WHAT IS EXPECTED: Output the records exactly as they appear, with no pictures included.
Start of Block
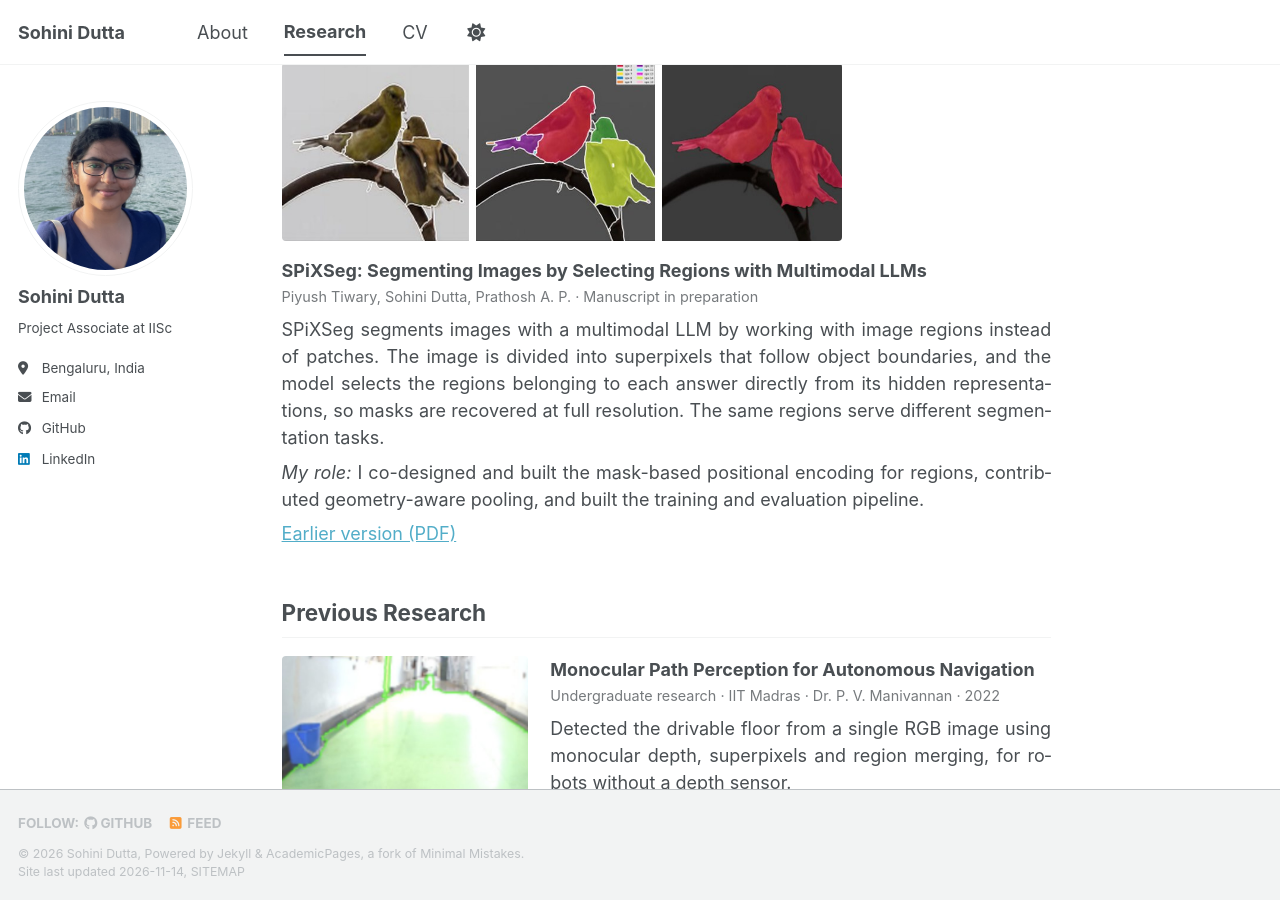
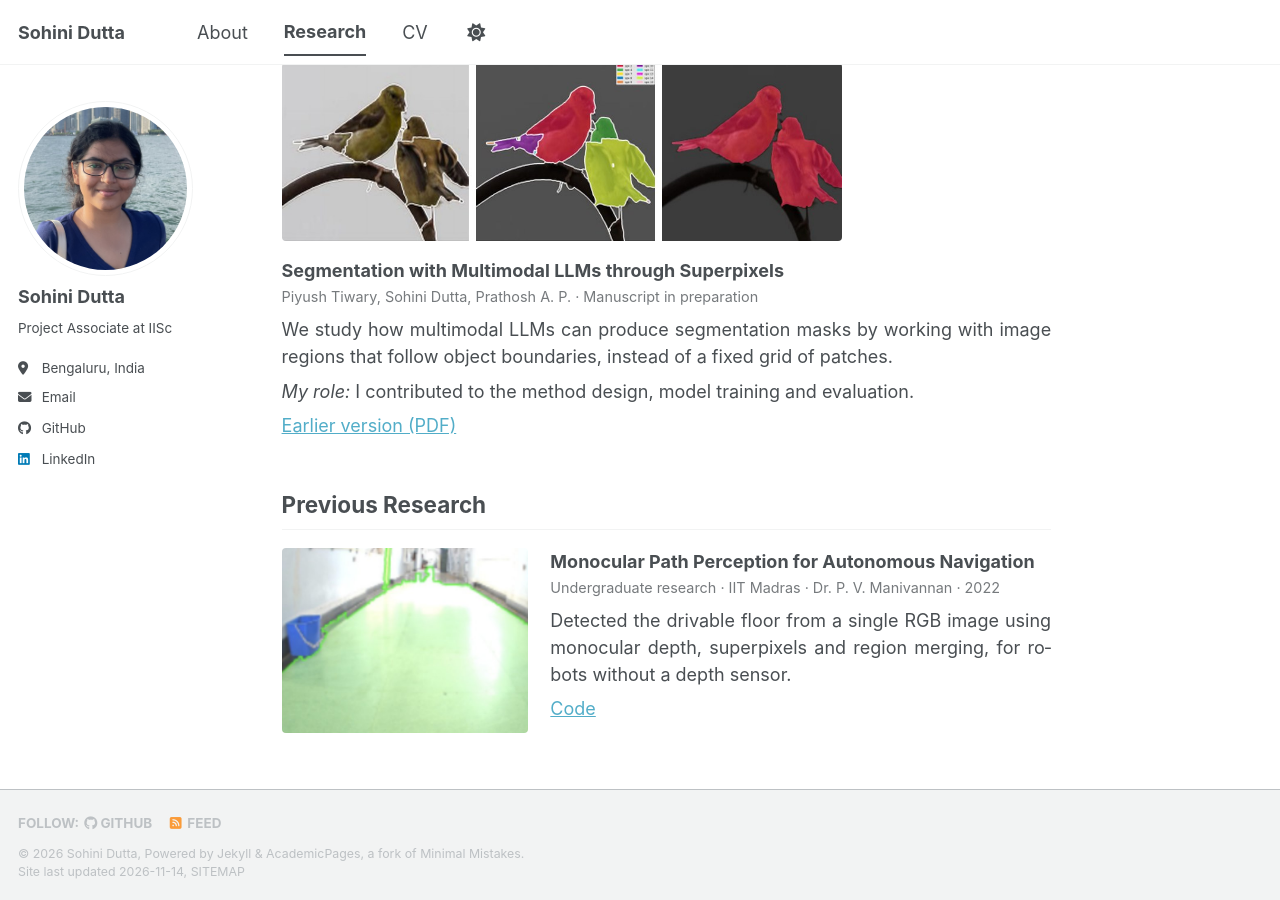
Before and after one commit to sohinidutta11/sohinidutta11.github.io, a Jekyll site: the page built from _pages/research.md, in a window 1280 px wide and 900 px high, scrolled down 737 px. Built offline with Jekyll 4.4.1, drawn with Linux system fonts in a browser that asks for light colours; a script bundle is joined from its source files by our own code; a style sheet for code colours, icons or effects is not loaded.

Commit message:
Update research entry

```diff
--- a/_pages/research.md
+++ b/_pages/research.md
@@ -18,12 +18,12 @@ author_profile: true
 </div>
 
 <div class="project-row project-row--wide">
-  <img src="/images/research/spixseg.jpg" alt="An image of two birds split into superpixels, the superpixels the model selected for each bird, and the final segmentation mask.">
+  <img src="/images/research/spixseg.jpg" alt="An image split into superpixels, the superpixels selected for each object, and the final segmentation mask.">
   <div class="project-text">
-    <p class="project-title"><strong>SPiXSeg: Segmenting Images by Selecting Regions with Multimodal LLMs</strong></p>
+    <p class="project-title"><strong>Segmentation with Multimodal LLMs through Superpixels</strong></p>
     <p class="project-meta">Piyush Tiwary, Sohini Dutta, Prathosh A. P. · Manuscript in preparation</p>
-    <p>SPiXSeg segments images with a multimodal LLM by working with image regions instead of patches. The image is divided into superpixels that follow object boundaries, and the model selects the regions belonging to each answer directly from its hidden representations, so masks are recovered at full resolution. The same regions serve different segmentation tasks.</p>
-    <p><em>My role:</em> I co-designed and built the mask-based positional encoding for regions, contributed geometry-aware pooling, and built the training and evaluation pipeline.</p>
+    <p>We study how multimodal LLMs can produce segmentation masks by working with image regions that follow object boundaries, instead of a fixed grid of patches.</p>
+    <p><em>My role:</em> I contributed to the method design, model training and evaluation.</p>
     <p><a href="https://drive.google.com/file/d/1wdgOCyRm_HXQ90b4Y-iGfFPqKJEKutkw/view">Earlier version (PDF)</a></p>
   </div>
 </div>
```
End of Block
EXPECTED OUTPUT:
Before and after one commit to sohinidutta11/sohinidutta11.github.io, a Jekyll site: the page built from _pages/research.md, in a window 1280 px wide and 900 px high, scrolled down 737 px. Built offline with Jekyll 4.4.1, drawn with Linux system fonts in a browser that asks for light colours; a script bundle is joined from its source files by our own code; a style sheet for code colours, icons or effects is not loaded.

Commit message:
Update research entry

```diff
--- a/_pages/research.md
+++ b/_pages/research.md
@@ -18,12 +18,12 @@ author_profile: true
 </div>
 
 <div class="project-row project-row--wide">
-  <img src="/images/research/spixseg.jpg" alt="An image of two birds split into superpixels, the superpixels the model selected for each bird, and the final segmentation mask.">
+  <img src="/images/research/spixseg.jpg" alt="An image split into superpixels, the superpixels selected for each object, and the final segmentation mask.">
   <div class="project-text">
-    <p class="project-title"><strong>SPiXSeg: Segmenting Images by Selecting Regions with Multimodal LLMs</strong></p>
+    <p class="project-title"><strong>Segmentation with Multimodal LLMs through Superpixels</strong></p>
     <p class="project-meta">Piyush Tiwary, Sohini Dutta, Prathosh A. P. · Manuscript in preparation</p>
-    <p>SPiXSeg segments images with a multimodal LLM by working with image regions instead of patches. The image is divided into superpixels that follow object boundaries, and the model selects the regions belonging to each answer directly from its hidden representations, so masks are recovered at full resolution. The same regions serve different segmentation tasks.</p>
-    <p><em>My role:</em> I co-designed and built the mask-based positional encoding for regions, contributed geometry-aware pooling, and built the training and evaluation pipeline.</p>
+    <p>We study how multimodal LLMs can produce segmentation masks by working with image regions that follow object boundaries, instead of a fixed grid of patches.</p>
+    <p><em>My role:</em> I contributed to the method design, model training and evaluation.</p>
     <p><a href="https://drive.google.com/file/d/1wdgOCyRm_HXQ90b4Y-iGfFPqKJEKutkw/view">Earlier version (PDF)</a></p>
   </div>
 </div>
```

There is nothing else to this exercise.